## PROBLEM TO SOLVE
Copy out each line of the data holding "auto".

[Front-end code edit data]
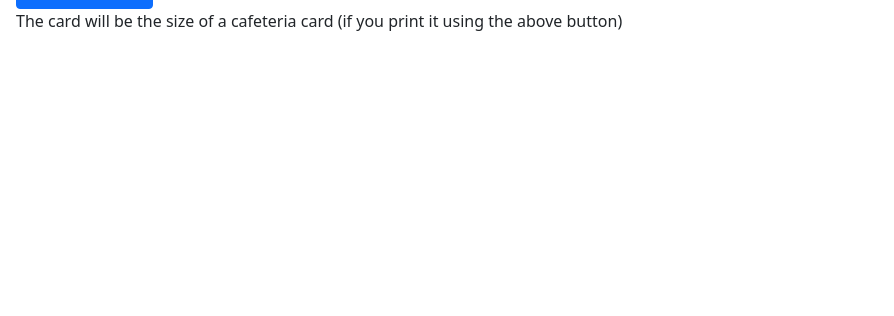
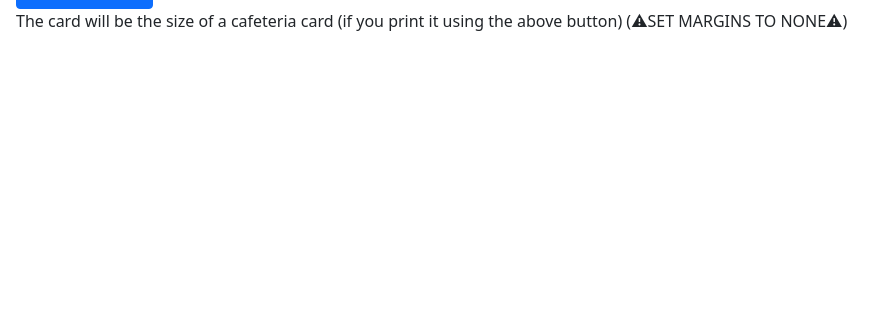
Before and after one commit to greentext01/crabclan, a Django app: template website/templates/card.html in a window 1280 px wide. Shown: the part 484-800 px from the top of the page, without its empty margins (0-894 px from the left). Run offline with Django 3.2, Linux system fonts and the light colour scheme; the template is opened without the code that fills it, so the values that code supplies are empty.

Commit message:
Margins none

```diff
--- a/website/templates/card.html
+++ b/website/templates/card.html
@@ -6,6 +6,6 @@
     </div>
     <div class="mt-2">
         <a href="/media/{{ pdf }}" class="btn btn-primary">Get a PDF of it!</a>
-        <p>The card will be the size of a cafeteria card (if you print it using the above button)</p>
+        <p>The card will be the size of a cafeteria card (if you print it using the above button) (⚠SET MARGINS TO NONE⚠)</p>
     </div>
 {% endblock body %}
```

==

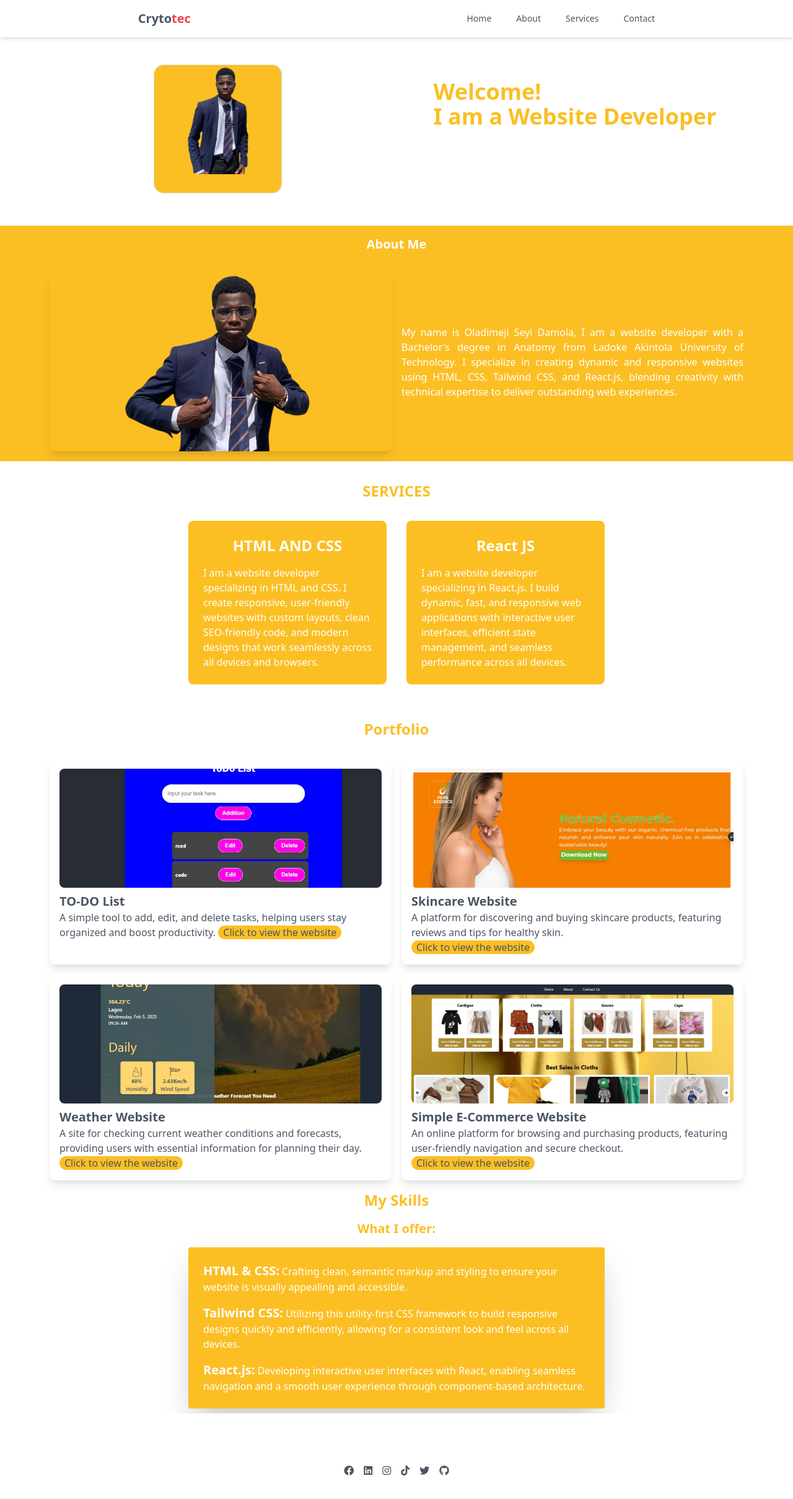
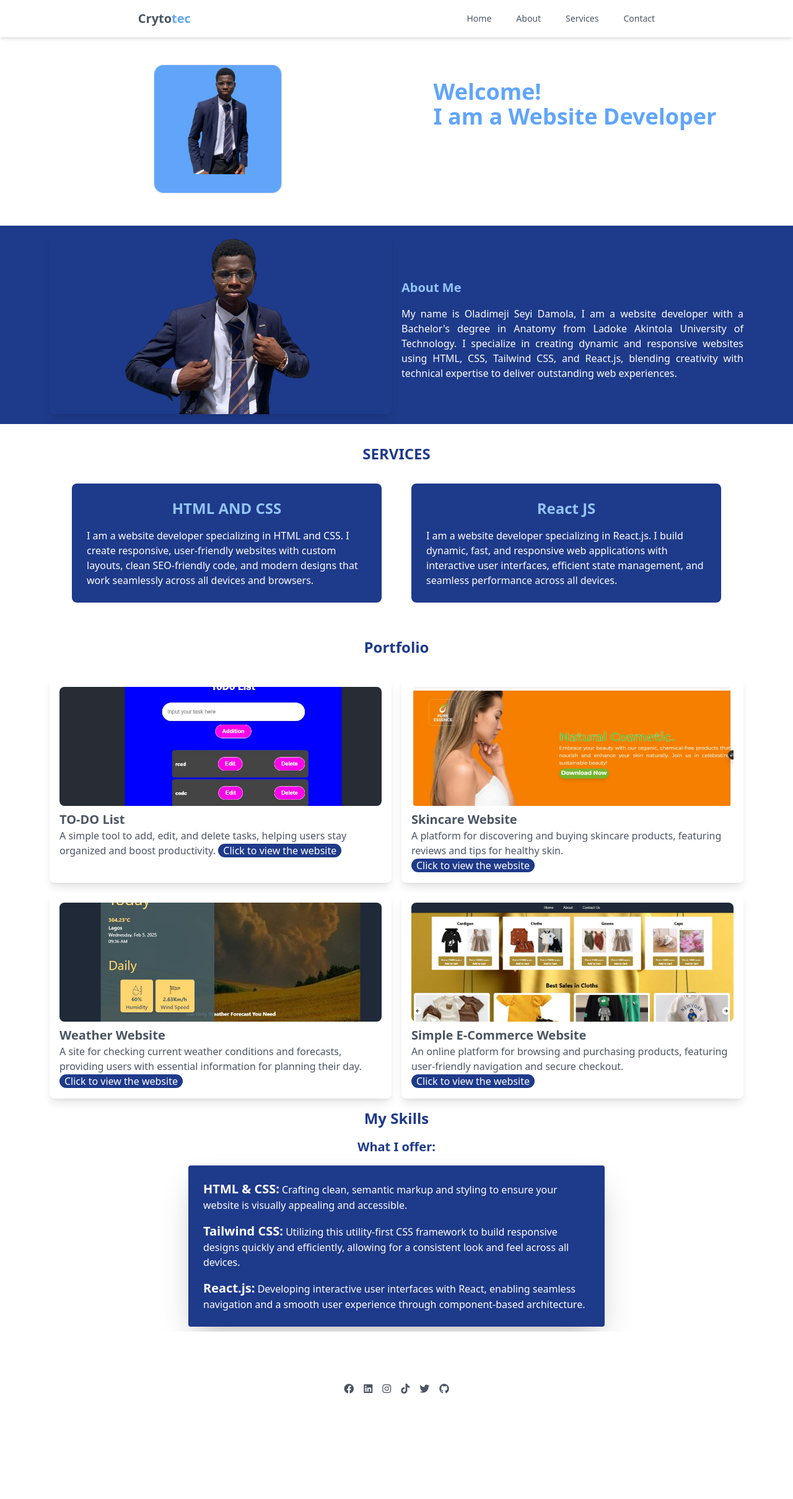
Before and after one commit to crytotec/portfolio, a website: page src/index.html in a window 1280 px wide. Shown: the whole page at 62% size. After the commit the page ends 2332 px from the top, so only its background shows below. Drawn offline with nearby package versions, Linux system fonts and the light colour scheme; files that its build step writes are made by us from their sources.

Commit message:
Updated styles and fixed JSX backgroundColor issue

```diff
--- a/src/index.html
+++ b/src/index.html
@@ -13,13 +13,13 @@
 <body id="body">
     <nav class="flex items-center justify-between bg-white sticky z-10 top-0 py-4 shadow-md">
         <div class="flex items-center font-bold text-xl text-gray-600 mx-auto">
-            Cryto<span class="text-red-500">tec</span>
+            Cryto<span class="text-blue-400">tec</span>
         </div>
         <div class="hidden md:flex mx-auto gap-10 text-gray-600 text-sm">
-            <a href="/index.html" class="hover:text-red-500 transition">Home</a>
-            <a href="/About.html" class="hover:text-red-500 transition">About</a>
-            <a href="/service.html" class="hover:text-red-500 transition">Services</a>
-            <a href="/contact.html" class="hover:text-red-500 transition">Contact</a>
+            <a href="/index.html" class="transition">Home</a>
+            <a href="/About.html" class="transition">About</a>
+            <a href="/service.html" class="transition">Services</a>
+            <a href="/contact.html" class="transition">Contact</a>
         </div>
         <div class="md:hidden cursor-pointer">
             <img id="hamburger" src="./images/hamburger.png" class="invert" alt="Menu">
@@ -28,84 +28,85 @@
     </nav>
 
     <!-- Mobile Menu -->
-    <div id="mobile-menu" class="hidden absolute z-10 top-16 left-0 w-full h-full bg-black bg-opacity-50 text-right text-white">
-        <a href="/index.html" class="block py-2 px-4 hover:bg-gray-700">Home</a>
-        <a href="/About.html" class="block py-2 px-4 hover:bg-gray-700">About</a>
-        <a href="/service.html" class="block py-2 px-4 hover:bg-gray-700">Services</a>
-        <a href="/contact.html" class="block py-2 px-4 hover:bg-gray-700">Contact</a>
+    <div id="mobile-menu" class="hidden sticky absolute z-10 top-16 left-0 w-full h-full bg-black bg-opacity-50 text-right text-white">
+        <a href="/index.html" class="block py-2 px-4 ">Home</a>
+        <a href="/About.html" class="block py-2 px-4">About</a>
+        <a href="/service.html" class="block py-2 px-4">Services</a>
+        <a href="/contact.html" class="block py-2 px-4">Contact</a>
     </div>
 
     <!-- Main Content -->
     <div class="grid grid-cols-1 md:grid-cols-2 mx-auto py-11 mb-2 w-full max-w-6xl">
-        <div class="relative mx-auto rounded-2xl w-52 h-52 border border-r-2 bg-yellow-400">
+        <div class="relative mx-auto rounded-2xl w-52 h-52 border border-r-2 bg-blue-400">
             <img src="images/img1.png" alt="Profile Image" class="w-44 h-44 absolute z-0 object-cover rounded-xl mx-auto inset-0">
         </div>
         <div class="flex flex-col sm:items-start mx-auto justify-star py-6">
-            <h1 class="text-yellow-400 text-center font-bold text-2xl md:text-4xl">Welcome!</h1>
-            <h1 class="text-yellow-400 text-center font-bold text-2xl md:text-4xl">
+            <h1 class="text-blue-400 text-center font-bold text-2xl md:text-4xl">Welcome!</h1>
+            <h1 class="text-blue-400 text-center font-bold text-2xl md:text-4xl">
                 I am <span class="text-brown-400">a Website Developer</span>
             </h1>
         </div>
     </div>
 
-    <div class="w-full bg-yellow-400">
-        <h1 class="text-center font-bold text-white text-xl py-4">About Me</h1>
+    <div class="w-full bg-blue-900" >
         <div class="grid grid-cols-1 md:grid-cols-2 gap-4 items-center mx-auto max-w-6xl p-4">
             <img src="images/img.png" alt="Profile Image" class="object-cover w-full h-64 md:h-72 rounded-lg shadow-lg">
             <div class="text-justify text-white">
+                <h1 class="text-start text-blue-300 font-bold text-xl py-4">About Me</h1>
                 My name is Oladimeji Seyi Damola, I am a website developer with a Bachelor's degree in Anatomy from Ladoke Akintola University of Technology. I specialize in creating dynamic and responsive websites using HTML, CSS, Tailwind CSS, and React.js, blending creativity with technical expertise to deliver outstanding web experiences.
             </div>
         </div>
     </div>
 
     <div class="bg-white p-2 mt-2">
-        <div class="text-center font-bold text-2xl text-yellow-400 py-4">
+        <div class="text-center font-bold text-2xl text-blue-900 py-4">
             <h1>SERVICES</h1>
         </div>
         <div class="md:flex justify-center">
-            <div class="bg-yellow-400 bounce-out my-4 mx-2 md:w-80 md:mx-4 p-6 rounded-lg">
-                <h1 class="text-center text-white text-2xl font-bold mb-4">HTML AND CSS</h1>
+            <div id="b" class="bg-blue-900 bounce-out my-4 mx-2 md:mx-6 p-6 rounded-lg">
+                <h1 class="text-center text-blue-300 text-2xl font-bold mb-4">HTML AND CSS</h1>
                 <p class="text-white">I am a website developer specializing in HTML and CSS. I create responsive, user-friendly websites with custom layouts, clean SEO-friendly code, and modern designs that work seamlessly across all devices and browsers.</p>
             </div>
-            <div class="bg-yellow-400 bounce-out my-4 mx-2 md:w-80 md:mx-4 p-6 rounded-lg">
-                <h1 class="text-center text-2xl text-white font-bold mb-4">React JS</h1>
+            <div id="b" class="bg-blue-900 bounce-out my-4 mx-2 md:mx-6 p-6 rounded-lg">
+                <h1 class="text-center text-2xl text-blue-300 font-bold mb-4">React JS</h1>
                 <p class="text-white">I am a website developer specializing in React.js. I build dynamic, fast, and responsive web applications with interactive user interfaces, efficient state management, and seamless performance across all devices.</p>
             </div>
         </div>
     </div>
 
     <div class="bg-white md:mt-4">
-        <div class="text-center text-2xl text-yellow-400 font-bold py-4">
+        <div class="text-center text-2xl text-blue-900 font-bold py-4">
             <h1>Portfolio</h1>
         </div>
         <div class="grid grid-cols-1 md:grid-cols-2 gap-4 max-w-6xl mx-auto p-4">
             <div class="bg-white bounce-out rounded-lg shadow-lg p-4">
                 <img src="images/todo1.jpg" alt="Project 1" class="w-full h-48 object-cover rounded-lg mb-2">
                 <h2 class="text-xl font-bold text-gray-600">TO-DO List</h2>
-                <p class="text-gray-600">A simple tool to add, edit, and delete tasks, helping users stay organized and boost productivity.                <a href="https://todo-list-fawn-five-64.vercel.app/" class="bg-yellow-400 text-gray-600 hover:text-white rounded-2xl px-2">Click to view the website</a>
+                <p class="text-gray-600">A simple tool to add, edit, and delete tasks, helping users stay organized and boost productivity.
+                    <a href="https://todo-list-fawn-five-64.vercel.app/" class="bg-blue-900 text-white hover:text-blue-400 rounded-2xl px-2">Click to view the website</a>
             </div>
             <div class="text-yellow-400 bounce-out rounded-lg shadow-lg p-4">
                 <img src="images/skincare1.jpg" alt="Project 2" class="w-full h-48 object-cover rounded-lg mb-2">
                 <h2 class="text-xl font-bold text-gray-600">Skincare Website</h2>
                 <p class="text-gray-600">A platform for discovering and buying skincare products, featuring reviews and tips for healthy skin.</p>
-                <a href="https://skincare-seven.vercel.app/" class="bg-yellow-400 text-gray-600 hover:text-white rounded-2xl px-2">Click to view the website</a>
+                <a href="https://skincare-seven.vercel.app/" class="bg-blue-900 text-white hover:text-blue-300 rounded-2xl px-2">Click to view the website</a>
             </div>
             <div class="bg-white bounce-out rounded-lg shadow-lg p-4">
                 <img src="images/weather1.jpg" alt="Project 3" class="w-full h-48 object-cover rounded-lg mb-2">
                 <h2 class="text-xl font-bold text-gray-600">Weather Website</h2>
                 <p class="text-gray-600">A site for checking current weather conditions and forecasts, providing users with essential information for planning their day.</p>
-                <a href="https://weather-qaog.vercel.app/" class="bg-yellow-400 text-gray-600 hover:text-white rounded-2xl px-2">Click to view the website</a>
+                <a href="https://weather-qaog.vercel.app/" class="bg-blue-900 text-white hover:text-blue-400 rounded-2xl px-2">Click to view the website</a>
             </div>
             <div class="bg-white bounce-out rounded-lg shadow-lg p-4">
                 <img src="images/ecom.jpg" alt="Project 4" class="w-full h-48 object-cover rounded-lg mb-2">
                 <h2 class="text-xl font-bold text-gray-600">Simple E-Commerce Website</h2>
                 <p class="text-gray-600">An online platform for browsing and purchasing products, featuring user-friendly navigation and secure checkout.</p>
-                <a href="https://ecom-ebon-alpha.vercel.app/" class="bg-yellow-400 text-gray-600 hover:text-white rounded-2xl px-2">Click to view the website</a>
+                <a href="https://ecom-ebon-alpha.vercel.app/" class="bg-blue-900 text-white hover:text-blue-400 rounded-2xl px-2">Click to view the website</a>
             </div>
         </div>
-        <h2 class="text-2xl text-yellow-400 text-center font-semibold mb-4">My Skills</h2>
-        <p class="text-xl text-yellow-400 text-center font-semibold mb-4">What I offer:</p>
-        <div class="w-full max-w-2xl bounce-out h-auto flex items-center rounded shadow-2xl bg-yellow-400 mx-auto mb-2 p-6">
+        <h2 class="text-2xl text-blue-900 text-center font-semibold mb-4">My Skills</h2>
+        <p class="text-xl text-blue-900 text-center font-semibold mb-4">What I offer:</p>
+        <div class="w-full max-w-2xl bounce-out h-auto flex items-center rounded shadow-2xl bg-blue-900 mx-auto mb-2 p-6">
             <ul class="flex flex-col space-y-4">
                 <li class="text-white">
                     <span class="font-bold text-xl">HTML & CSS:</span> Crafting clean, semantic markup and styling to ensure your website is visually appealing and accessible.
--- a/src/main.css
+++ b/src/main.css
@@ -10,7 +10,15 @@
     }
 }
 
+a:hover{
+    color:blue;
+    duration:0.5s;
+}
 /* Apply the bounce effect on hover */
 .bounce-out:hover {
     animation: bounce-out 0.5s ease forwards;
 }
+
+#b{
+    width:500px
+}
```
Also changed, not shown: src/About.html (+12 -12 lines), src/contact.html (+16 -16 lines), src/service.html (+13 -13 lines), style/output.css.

---

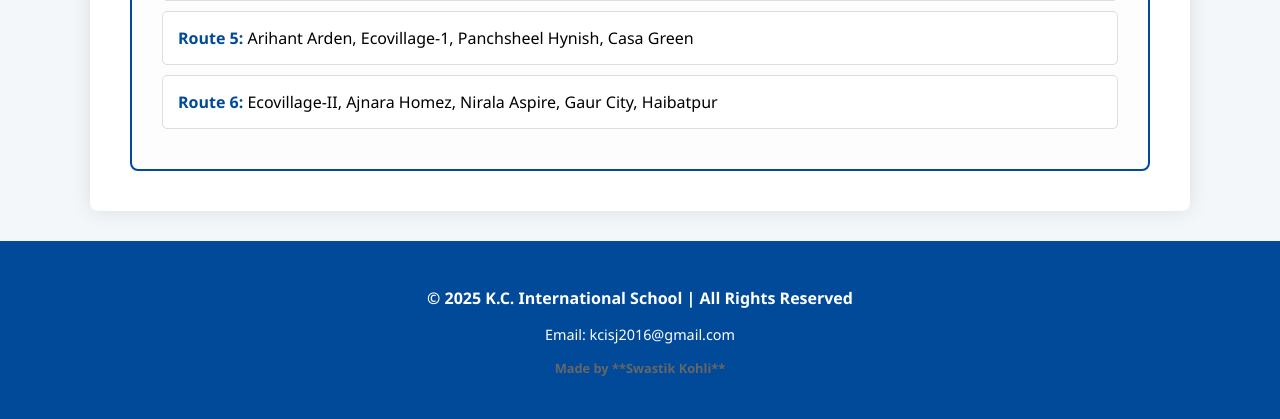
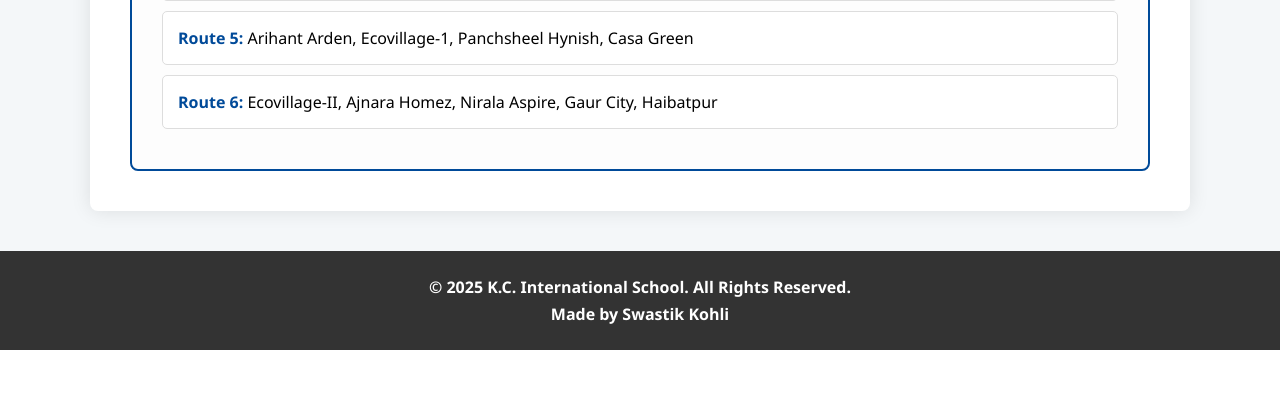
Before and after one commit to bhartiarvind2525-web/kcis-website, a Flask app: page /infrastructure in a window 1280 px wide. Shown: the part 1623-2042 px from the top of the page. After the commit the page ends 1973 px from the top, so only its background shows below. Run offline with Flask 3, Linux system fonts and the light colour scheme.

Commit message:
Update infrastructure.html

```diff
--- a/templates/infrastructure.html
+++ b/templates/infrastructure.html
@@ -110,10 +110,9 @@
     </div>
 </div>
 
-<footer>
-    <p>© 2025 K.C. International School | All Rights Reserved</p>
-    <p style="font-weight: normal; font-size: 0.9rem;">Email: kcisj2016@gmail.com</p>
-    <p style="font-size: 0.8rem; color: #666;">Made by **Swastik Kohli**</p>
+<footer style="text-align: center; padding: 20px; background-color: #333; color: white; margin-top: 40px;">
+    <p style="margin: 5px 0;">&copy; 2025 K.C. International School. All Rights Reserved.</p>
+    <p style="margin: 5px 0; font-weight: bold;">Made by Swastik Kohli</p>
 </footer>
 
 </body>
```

## ANSWER SECTION
         <div class="flex items-center font-bold text-xl text-gray-600 mx-auto">
         <div class="hidden md:flex mx-auto gap-10 text-gray-600 text-sm">
     <div class="grid grid-cols-1 md:grid-cols-2 mx-auto py-11 mb-2 w-full max-w-6xl">
-        <div class="relative mx-auto rounded-2xl w-52 h-52 border border-r-2 bg-yellow-400">
+        <div class="relative mx-auto rounded-2xl w-52 h-52 border border-r-2 bg-blue-400">
             <img src="images/img1.png" alt="Profile Image" class="w-44 h-44 absolute z-0 object-cover rounded-xl mx-auto inset-0">
         <div class="flex flex-col sm:items-start mx-auto justify-star py-6">
         <div class="grid grid-cols-1 md:grid-cols-2 gap-4 items-center mx-auto max-w-6xl p-4">
         <div class="grid grid-cols-1 md:grid-cols-2 gap-4 max-w-6xl mx-auto p-4">
-        <div class="w-full max-w-2xl bounce-out h-auto flex items-center rounded shadow-2xl bg-yellow-400 mx-auto mb-2 p-6">
+        <div class="w-full max-w-2xl bounce-out h-auto flex items-center rounded shadow-2xl bg-blue-900 mx-auto mb-2 p-6">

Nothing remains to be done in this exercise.